I first posted this November 11, 2007. I've never reposted before, but felt this was due.
When I was 13, we moved to the High Park area. Our neighbour was an 79-year-old man called Dennis Yates. He became a friend, not really a surrogate grandad at all, just a good friend. Most days after school, I dropped in for a cup of tea. I can still remember the smell of his kitchen which had not been renovated for a long time. He kept his home nicely, considering he'd been widowed for quite a few years at that point.
Dennis had moved to Canada from England when he was 12, in 1910. He'd had to go out to work almost immediately, and remembered seeing - in a very Orange city - signs saying "No Jews or English need apply." He got work somewhere, I can't remember what it was.
When the war broke out, Canada - still part of the Empire - of course went to war on the side of the British. Only 15 years old, Dennis thought it might be a lark, and went to sign up. He lied and told the recruiting officer that he was 16. He knew by the look in the officer's eyes that he was aware of the lie, but he was accepted anyway. When Dennis returned home in his new uniform, his mother burst into tears. So he went to train, then he shipped out and went to fight. He celebrated his 16th birthday in a trench, where he was given his first drink.
At Passchendale, he was in a trench built for nine with just one other man. He remembers, kneeling in the mud at night, hearing the "whizz-bangs" coming over, and his friend (an older married man) cursing up a storm. In the next instant his friend just disappeared, completely annihalated by what had come over. Dennis had taken some shrapnel in the back of his thigh, and he was shipped out. In a make-shift Oxford hospital, he had the large piece of shrapnel removed. Out of anesthesia, the nurse gave him a piece of rubber to bite down before they performed the procedure, and said to him, "You go ahead love and swear all you want!" When he told me this story, his eyes got big and he said, "So, I did. I swore! I said 'Jesus Christ!'"
So Dennis survived the war, as did his brother Walter. During the depression he worked as a farm labourer during harvest time, all over Canada. He got three big, square meals a day and worked extremely hard. The way he saw it, he was doing a lot better than many at that time. In his late 30s (I think), he met his wife. I was always so moved when Dennis spoke of his wife. I could kick myself for not remembering her name, but he loved her so much and would tear up sometimes remembering her. I gather she was a strong woman, which helped the courtship process as Dennis was quite shy. They married and had two children, a boy and a girl. Dennis worked for O'Keefe brewers and they attended the premiere of Camelot in Toronto, in the early 60s, to celebrate the opening of the O'Keefe Centre. They saved over the years, for a magnificent European vacation. Before they left, Dennis's wife was diagnosed with cancer. They took the tour with two friends, another couple, and Dennis showed me the lovely holiday diary his wife kept. It was the first time he'd crossed the Atlantic since WWI. The tour went well, but then she got quite ill and was in pain, and so they came home, where she passed away.

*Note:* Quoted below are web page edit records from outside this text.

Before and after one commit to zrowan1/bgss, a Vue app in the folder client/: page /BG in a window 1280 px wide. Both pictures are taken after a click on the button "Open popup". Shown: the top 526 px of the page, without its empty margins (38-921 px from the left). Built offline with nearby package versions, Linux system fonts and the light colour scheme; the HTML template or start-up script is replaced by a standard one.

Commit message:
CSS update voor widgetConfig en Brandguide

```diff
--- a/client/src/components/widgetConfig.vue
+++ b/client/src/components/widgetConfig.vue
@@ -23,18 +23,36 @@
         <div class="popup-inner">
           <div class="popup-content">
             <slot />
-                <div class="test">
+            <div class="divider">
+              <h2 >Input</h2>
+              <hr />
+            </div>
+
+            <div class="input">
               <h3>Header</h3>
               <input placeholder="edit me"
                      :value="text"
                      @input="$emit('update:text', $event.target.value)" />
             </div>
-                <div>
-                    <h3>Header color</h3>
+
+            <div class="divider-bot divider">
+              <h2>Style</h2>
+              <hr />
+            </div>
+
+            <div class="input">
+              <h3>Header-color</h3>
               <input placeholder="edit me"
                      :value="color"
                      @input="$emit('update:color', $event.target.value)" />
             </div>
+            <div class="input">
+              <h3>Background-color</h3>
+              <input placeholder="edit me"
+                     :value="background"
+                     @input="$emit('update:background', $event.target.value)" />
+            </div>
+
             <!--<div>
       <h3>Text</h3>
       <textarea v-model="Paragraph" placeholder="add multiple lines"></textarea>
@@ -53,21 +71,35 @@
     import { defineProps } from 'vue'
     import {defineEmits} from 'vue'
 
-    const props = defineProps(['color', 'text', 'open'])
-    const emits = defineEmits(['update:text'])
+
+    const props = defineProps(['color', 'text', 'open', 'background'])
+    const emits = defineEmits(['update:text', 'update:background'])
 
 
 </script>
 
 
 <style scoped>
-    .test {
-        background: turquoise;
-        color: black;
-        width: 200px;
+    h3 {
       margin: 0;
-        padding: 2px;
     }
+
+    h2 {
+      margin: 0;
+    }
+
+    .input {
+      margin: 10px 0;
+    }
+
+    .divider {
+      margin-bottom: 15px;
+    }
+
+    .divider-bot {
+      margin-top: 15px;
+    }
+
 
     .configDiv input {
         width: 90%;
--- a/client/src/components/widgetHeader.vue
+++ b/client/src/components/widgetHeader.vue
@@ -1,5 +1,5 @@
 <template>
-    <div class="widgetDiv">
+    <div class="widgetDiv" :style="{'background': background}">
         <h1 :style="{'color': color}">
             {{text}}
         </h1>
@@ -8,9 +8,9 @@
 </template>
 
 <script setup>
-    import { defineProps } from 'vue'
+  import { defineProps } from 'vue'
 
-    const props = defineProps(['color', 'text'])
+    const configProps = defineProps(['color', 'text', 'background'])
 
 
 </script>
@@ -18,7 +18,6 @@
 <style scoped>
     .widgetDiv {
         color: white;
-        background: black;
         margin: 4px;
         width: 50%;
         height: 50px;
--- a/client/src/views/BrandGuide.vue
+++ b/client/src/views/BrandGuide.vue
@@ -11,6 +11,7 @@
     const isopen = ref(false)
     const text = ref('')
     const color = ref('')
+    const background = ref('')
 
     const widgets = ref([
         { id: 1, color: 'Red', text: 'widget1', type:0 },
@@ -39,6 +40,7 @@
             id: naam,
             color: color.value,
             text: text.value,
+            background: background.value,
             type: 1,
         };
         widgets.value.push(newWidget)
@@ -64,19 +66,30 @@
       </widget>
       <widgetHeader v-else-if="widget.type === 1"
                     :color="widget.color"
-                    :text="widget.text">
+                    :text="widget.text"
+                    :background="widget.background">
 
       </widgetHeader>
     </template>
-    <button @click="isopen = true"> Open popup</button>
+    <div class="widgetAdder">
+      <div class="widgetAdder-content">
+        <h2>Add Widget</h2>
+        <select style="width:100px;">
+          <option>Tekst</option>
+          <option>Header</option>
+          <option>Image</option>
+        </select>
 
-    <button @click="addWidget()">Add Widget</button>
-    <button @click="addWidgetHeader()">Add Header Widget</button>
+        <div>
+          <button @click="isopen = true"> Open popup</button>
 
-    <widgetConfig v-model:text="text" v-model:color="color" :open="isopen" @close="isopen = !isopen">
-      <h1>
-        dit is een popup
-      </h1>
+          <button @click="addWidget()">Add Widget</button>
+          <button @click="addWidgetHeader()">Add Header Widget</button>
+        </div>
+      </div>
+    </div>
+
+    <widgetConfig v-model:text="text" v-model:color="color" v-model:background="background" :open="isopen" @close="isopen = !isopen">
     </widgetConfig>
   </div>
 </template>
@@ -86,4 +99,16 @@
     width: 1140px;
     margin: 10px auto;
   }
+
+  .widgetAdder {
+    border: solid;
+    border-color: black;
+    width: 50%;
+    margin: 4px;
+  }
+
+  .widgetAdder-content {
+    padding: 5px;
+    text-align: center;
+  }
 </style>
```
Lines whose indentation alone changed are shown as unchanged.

Dennis railed against war. He also believed that if it had to happen again, they should send old men like him out, and save the young. He saw a generation destroyed. And then - of course - twenty years later, it happened again. I don't think it will ever end, this need to go to war, for whatever reason.
A few years later, on my return to Canada, I dropped in on him. It was apparent that he had some memory loss, as he didn't recognize me at first. He thought he did towards the end of our brief conversation. A few months later, I heard that he'd passed away. Knowing Dennis was a lot more interesting than the truly dreadful history classes I had at school. He was living history and a good friend.
I'm lucky to be when and where I am. And I'm so grateful to people like Dennis who fought so that I could live how I do.